According to new data from the Center for Land Vehicles, the US Army is engaged in an in-depth study and evaluation of fuel cell energy technology. Scientists expect that new developments will provide Washington with tactical advantages when using land vehicles.
Fuel cells generate electricity almost silently, efficiently and do not cause increased harm to the environment. Their energy efficiency is higher than that of internal combustion engines, and the hydrogen used as fuel can come from various sources: it can be produced from any water-based liquid, such as coffee, sports drinks or even urine. Moreover, existing fuels such as gasoline, propane and natural gas can also be used to extract hydrogen.
Hydrogen is the most common element on the planet. Potentially, many scientists see it as a future replacement for gasoline and diesel fuel.
The challenge is to reduce oil dependence
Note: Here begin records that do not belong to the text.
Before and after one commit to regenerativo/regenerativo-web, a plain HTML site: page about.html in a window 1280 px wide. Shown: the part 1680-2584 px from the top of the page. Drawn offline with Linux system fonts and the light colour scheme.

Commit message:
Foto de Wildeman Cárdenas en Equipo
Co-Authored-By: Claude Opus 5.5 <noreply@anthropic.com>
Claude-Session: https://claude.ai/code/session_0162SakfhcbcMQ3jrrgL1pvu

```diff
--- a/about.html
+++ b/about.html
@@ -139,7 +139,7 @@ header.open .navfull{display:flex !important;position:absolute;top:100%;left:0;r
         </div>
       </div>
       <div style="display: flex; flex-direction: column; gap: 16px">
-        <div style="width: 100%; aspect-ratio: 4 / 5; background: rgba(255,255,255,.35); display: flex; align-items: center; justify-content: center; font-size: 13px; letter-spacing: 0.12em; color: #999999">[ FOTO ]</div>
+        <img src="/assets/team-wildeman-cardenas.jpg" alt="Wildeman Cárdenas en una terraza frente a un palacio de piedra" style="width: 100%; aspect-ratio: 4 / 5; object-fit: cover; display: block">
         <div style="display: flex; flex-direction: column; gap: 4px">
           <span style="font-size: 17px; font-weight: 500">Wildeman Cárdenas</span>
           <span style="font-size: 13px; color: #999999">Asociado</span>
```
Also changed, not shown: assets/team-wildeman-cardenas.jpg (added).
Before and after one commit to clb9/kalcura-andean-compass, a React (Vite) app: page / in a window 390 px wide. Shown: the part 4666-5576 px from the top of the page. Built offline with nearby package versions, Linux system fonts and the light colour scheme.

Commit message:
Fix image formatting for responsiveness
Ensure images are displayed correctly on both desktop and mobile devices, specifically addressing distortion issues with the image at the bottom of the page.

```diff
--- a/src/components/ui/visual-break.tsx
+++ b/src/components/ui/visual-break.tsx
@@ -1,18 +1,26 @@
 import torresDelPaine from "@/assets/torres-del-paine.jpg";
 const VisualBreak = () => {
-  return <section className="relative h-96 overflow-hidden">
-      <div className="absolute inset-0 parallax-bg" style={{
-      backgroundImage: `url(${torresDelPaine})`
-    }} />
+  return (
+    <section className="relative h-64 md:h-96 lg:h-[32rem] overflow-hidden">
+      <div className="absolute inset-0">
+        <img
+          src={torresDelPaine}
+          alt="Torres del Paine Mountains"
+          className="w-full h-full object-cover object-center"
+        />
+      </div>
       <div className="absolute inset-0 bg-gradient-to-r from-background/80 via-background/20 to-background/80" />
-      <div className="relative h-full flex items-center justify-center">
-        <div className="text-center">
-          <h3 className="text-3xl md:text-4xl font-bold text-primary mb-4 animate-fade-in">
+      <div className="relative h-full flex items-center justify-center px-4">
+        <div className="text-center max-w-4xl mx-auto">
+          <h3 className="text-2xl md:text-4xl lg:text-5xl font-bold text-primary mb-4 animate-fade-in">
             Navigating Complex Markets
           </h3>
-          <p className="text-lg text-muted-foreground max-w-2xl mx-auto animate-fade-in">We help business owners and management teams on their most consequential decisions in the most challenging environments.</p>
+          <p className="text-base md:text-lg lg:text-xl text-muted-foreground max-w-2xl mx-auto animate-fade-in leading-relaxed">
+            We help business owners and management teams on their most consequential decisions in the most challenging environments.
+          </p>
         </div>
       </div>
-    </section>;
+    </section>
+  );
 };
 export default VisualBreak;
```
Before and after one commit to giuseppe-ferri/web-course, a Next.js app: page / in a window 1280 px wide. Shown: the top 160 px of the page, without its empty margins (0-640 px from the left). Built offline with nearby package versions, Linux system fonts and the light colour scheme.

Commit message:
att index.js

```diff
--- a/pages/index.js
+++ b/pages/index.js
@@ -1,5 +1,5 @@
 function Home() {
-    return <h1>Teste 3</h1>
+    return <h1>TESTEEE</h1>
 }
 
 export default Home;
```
Although the latest hydrogen fuel cell technologies are expected to reduce environmental damage in the long run, they are primarily aimed at reducing oil dependence. In addition, the technology provides an important element of stealth: machines, on hydrogen, do not produce smoke, noticeable noise or smell, do not emit significant amounts of heat.
Scientists from commercial companies working for the army are currently developing unified hydrogen platforms to create the future tank and infantry fighting vehicle.
The new hydrogen power unit provides a number of advantages, including high torque, which should allow the future tank to overcome uneven terrain; quiet mobility; reduced acoustic and thermal characteristics; weight reduction of a combat vehicle; the possibility of obtaining fuel from several sources. But at the same time, a separate issue is related to security.